Your assignment ▸ Please check every line of the listing for "memory" and copy each line where it is found.
*** Opening of Supplied material ***
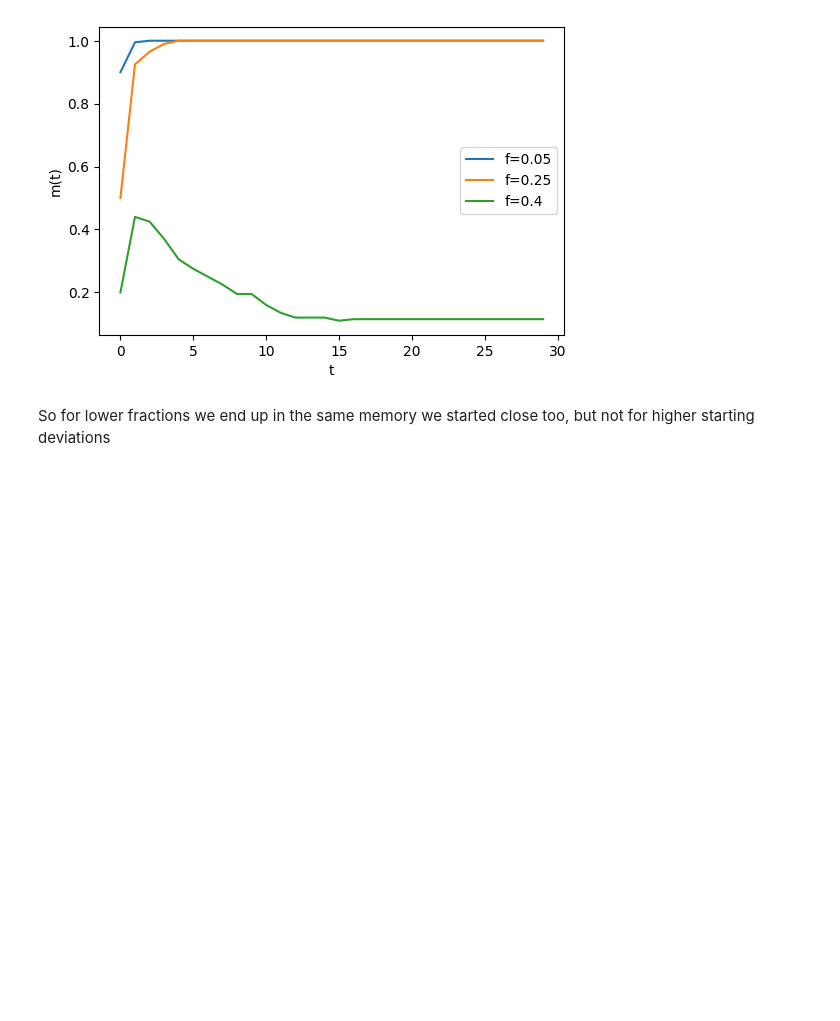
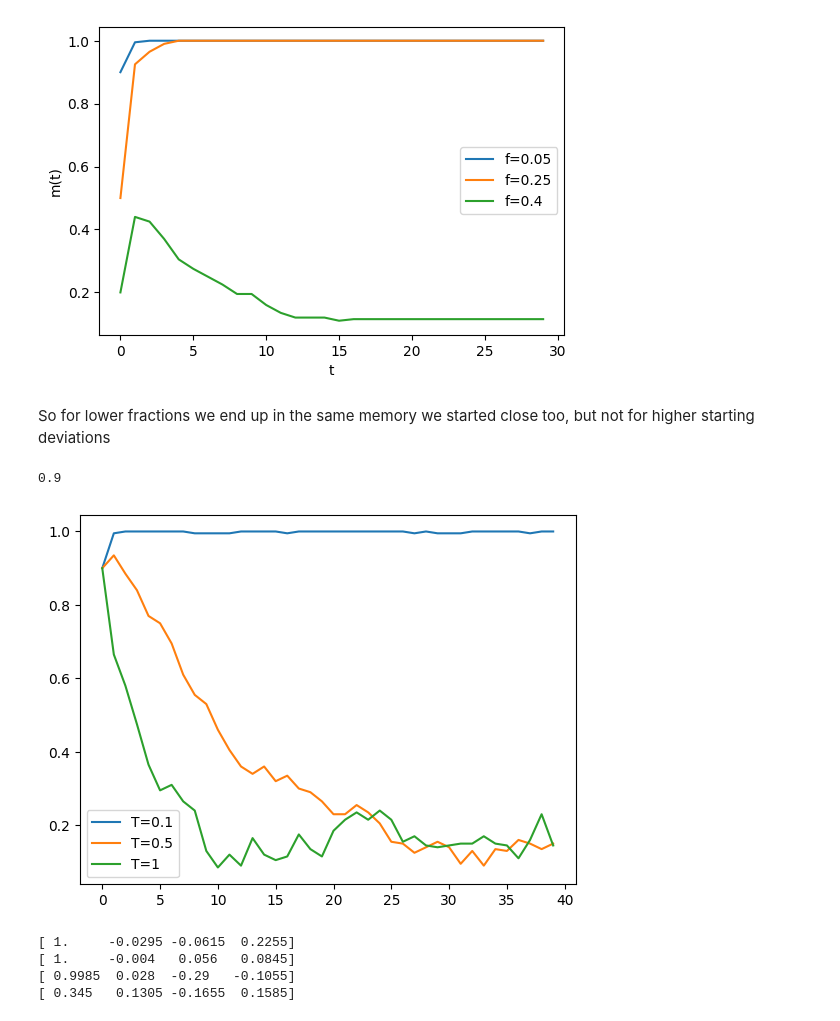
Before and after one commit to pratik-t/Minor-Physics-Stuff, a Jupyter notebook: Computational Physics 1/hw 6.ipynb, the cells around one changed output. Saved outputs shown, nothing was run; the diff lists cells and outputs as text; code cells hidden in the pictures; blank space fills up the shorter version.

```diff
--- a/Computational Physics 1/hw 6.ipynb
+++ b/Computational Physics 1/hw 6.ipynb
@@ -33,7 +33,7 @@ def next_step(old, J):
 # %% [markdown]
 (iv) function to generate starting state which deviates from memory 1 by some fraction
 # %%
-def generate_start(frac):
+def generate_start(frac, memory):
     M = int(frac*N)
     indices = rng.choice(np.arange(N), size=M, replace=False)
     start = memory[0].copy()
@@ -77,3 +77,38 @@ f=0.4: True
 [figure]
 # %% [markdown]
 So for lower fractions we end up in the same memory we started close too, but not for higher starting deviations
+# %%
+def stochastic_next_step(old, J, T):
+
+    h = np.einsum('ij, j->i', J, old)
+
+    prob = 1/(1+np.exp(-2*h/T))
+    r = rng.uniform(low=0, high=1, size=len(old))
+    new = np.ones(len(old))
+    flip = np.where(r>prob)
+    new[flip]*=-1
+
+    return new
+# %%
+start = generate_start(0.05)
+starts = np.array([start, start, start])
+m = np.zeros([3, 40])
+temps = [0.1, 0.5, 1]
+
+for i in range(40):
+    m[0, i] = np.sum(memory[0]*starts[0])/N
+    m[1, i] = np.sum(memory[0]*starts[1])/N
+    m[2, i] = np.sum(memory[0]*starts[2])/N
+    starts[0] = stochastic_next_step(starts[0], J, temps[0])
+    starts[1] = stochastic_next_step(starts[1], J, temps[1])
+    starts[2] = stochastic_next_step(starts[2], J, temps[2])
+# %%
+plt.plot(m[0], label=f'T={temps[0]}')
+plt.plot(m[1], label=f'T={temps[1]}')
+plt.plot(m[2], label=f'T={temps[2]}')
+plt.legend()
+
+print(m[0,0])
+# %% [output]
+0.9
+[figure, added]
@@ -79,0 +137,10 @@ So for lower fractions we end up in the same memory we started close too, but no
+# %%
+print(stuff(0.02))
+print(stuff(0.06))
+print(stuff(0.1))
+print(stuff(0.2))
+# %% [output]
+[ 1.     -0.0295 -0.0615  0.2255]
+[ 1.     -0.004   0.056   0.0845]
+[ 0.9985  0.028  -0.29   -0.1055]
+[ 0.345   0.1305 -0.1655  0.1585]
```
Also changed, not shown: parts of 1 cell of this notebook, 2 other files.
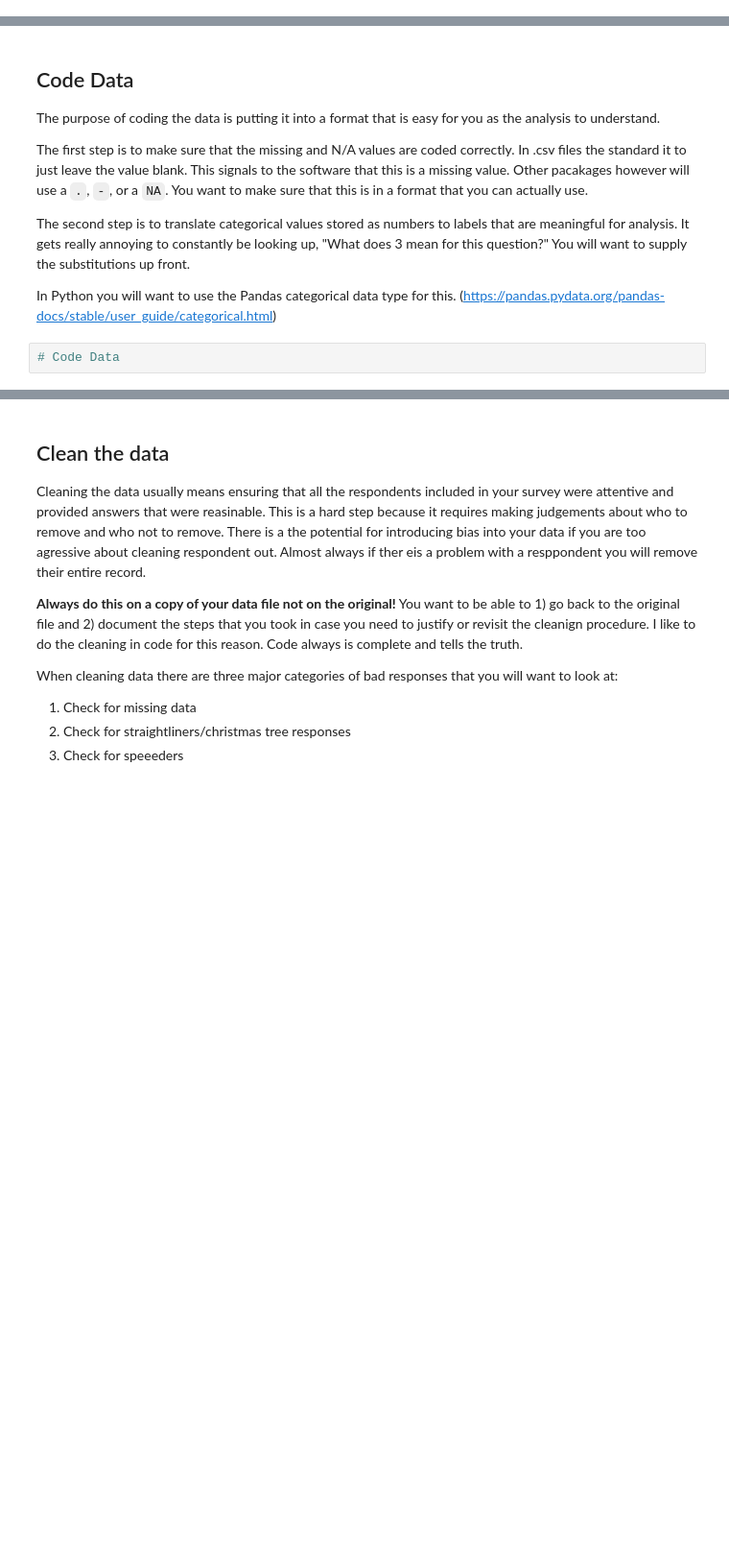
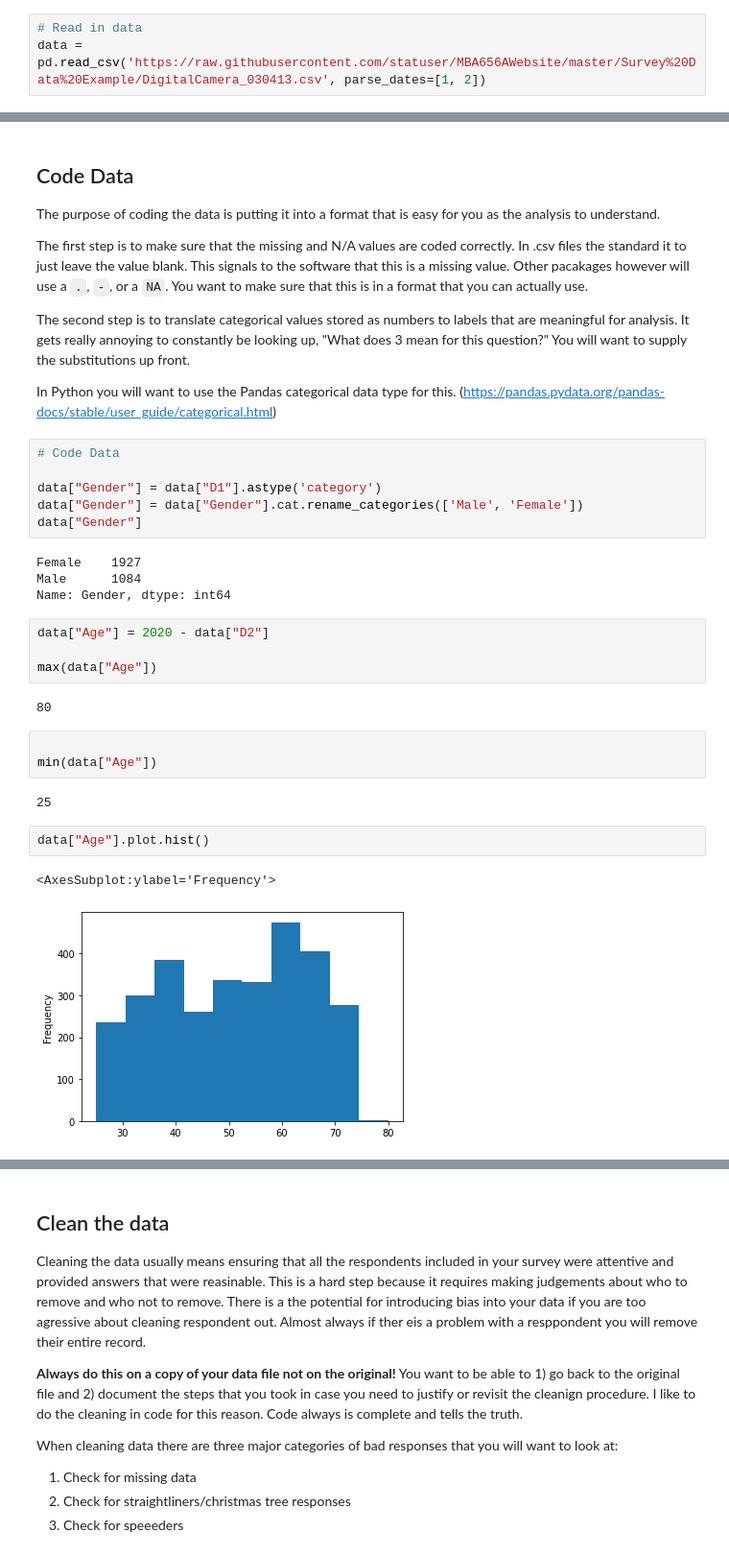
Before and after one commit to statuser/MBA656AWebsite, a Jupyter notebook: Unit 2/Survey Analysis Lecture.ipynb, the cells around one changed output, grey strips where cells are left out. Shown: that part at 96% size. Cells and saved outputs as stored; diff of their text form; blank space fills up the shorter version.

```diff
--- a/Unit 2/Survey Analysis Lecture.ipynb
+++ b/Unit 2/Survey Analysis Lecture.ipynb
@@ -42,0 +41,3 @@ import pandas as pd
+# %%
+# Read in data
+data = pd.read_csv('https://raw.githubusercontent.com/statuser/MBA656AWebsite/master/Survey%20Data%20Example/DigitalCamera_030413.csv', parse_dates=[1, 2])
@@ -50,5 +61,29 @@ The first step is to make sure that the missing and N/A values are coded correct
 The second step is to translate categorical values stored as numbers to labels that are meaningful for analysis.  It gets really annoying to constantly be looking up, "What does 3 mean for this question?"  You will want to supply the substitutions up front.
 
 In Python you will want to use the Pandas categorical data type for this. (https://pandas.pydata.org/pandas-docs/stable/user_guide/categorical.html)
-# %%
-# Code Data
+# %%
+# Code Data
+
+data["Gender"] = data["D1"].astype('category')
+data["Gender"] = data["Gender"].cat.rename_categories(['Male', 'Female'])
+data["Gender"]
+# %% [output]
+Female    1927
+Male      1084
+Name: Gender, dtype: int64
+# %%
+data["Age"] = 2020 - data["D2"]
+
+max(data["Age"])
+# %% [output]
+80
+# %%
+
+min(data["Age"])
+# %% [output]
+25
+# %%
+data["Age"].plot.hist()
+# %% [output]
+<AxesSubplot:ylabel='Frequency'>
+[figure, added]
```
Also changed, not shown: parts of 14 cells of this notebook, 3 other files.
*** Close of Supplied material ***
Solved problem ▸
 (iv) function to generate starting state which deviates from memory 1 by some fraction
+def generate_start(frac, memory):
     start = memory[0].copy()
 So for lower fractions we end up in the same memory we started close too, but not for higher starting deviations
+    m[0, i] = np.sum(memory[0]*starts[0])/N
+    m[1, i] = np.sum(memory[0]*starts[1])/N
+    m[2, i] = np.sum(memory[0]*starts[2])/N
@@ -79,0 +137,10 @@ So for lower fractions we end up in the same memory we started close too, but no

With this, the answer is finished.